The Tax Code requires that federal income tax brackets and certain other figures be adjusted for inflation annually. Wolters Kluwer has projected the 2018 standard deduction, tax bracket amounts and other inflation-adjusted tax figures based on the relevant inflation data just released by the U.S. Department of Labor (DOL).
Comment. These projections reflect current law. Tax reform legislation may change some of these amounts. Inflation-adjusted amounts, however, are expected to be built into any changes as well.
Key figures. Key projected inflation-adjusted tax amounts that have increased for 2018 include:
- The personal exemption for 2018 will rise $100 from its 2017 level, to $4,150.
- The top 39.6 percent bracket will start at: $480,050 for married joint filers (up from $470,700); $453,350 for heads of household (up from $444,550); $424,950 for unmarried filers (up from $418,400); $240,025 for married separate filers (up from $235,350); and $12,700 for estates and trusts (up $12,500 from 2017).
- Filers subject to the alternative minimum tax (AMT) will see their exemption amounts increase: $86,200 for married joint filers (up from $84,500); $55,400 for unmarried filers (up from $54,300); $43,100 for married separate filers (up from $42,250); and $24,600 for estates and trusts (up from $24,100).

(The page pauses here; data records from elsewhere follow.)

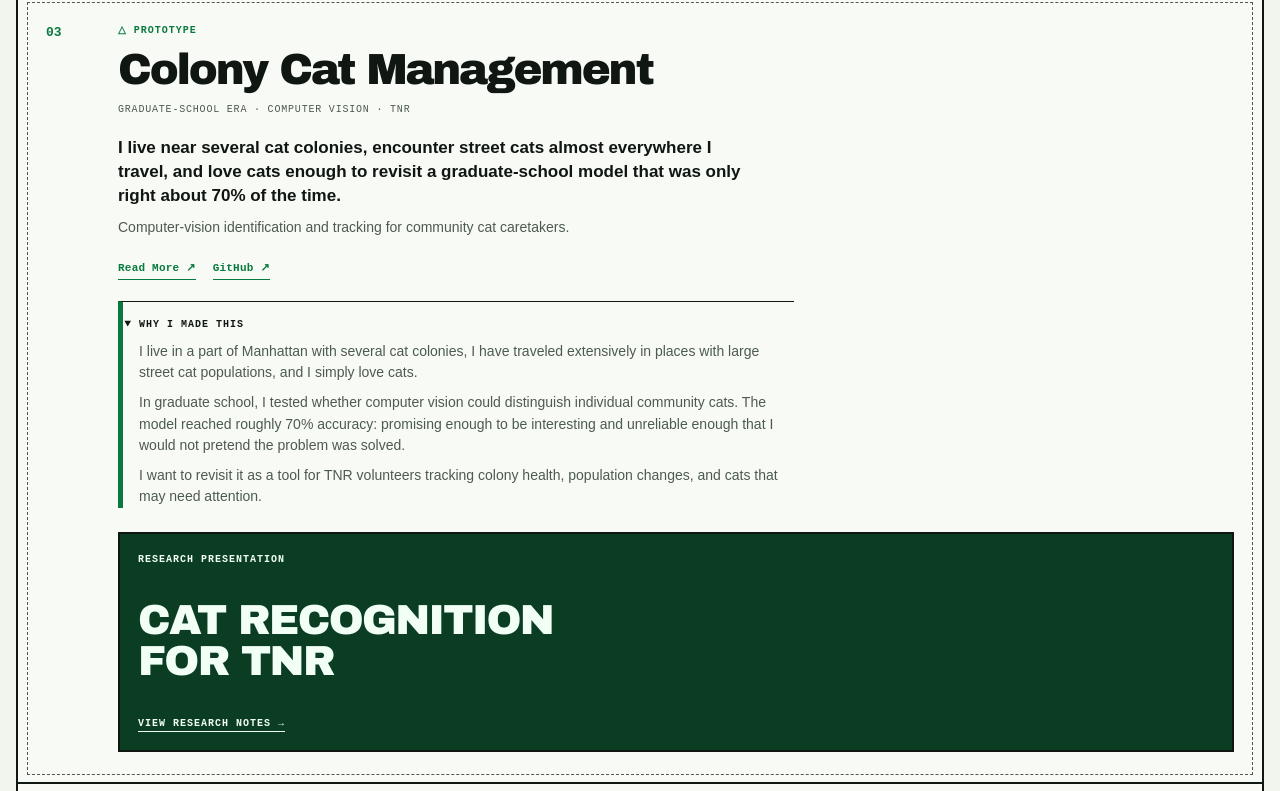
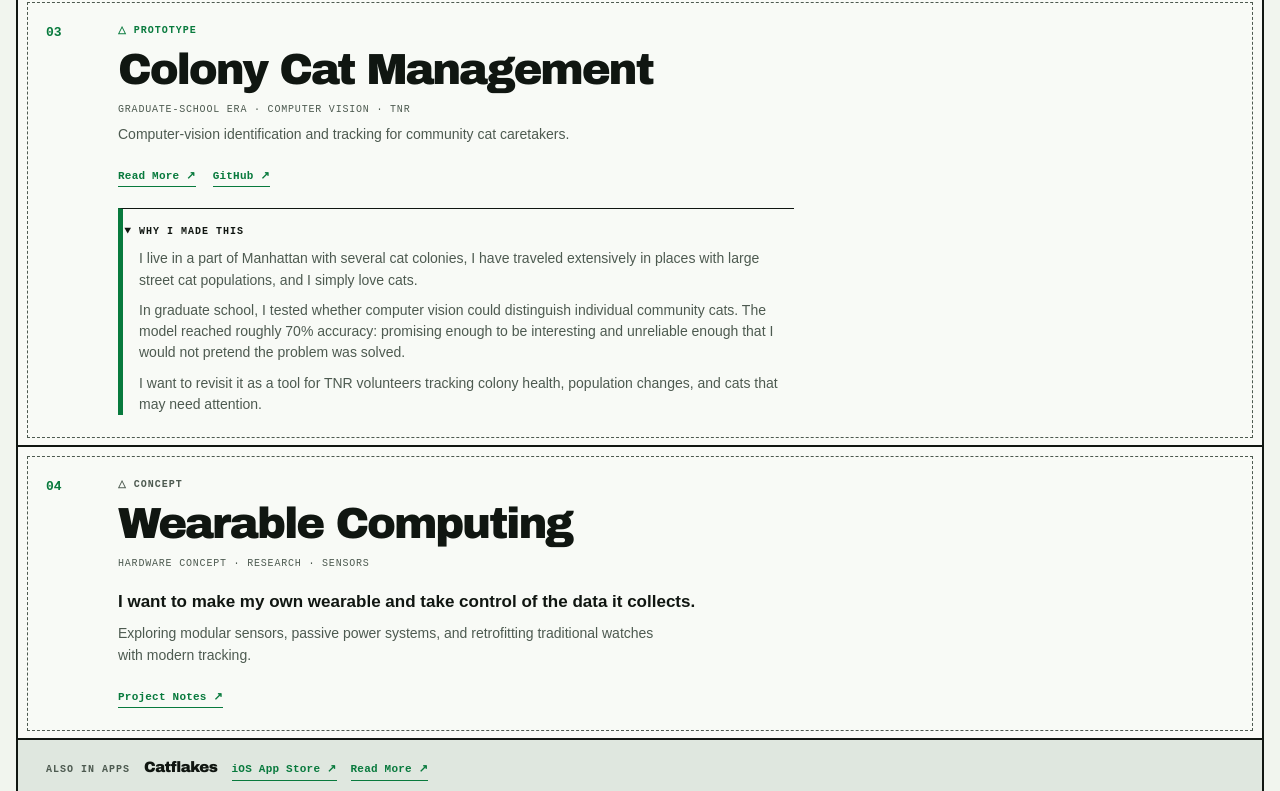
Before and after one commit to mccab22k/kieramakesthings, a plain HTML site: page lab.html in a window 1280 px wide. Shown: the part 1505-2296 px from the top of the page. Drawn offline with Linux system fonts and the light colour scheme.

Commit message:
Comment out sections in lab.html
Commented out project hook and presentation embed sections in lab.html.

```diff
--- a/lab.html
+++ b/lab.html
@@ -93,7 +93,7 @@
         <div class="status-badge" data-status="prototype">Prototype</div>
         <h2 class="project-title">Colony Cat Management</h2>
         <div class="project-meta">Graduate-school era · Computer vision · TNR</div>
-        <p class="project-hook">I live near several cat colonies, encounter street cats almost everywhere I travel, and love cats enough to revisit a graduate-school model that was only right about 70% of the time.</p>
+        <!-- <p class="project-hook">I live near several cat colonies, encounter street cats almost everywhere I travel, and love cats enough to revisit a graduate-school model that was only right about 70% of the time.</p> -->
         <p class="project-description">Computer-vision identification and tracking for community cat caretakers.</p>
         <div class="project-links">
           <a href="cats.html" class="project-link">Read More</a>
@@ -105,11 +105,11 @@
           <p>In graduate school, I tested whether computer vision could distinguish individual community cats. The model reached roughly 70% accuracy: promising enough to be interesting and unreliable enough that I would not pretend the problem was solved.</p>
           <p>I want to revisit it as a tool for TNR volunteers tracking colony health, population changes, and cats that may need attention.</p>
         </details>
-        <aside class="presentation-embed" aria-label="Cat Recognition for TNR presentation">
+        <!-- <aside class="presentation-embed" aria-label="Cat Recognition for TNR presentation">
           <span>Research presentation</span>
           <strong>Cat Recognition for TNR</strong>
           <a href="cats.html">View research notes →</a>
-        </aside>
+        </aside> -->
       </article>
       <article class="project-card card-lab" id="wearable-computing" data-n="04" data-tags="research">
         <div class="status-badge" data-status="concept">Concept</div>
```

- The annual gift tax exclusion will increase from $14,000 to $15,000 per donee in 2018.